Information shown>
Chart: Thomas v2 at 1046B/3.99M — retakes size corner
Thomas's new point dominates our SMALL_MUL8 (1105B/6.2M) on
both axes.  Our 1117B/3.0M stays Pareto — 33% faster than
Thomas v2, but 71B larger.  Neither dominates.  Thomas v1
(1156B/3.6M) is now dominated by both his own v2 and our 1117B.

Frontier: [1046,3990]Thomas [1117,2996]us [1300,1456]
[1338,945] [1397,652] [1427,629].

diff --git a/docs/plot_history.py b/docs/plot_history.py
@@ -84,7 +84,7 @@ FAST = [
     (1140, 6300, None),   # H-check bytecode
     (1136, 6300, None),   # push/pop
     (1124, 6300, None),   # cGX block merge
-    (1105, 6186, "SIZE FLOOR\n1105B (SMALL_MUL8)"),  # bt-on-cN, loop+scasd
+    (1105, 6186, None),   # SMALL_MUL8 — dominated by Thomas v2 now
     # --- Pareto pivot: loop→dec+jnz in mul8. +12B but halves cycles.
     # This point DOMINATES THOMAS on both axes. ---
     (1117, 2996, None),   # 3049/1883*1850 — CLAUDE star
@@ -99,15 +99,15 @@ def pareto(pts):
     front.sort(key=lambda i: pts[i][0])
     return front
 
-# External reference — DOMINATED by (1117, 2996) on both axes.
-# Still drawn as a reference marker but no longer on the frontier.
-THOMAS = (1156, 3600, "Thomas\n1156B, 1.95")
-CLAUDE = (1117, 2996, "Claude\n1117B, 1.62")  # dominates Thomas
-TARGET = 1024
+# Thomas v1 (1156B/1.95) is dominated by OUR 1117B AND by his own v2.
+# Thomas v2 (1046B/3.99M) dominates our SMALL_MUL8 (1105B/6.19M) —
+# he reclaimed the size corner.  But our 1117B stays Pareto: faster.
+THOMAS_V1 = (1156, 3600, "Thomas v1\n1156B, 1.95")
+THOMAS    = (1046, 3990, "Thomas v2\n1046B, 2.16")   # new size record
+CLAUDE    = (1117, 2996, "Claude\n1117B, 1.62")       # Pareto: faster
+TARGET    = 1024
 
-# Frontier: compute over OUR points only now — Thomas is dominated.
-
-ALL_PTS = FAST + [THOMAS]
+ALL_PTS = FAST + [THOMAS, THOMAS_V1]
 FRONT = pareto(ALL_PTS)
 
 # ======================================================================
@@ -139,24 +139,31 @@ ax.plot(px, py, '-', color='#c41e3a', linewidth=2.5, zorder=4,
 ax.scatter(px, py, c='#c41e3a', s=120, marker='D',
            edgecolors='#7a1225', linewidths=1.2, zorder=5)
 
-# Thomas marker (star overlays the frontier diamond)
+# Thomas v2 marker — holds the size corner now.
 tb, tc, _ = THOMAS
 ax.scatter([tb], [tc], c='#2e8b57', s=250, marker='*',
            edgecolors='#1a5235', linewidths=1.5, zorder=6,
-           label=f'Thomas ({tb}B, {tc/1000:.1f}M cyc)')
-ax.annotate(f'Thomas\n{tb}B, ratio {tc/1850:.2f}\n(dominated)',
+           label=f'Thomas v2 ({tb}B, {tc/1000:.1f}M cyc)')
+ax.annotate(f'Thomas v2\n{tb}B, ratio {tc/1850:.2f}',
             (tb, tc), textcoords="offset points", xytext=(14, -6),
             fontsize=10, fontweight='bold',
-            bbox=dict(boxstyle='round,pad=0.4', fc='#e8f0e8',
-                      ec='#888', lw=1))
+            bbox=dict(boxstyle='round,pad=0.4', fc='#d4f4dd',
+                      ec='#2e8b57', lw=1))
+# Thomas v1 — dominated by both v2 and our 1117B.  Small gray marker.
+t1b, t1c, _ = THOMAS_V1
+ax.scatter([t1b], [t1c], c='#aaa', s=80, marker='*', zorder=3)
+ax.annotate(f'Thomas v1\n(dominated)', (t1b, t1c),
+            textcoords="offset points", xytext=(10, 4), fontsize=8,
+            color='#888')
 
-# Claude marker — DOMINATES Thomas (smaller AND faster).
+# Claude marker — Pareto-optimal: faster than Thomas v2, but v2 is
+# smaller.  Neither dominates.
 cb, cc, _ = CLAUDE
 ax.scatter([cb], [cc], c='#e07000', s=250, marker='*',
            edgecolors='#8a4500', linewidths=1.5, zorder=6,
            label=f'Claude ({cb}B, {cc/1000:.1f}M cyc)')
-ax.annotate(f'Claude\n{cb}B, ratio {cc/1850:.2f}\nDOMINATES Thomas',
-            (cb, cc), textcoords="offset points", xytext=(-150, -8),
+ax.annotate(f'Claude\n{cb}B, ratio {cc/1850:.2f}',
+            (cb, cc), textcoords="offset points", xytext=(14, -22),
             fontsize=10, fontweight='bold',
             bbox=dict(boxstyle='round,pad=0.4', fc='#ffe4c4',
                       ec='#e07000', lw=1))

Problem description> If a line above holds the word "both", copy it.

The completed task>
both axes.  Our 1117B/3.0M stays Pareto — 33% faster than
(1156B/3.6M) is now dominated by both his own v2 and our 1117B.
     # This point DOMINATES THOMAS on both axes. ---
-# External reference — DOMINATED by (1117, 2996) on both axes.
+# Thomas v1 — dominated by both v2 and our 1117B.  Small gray marker.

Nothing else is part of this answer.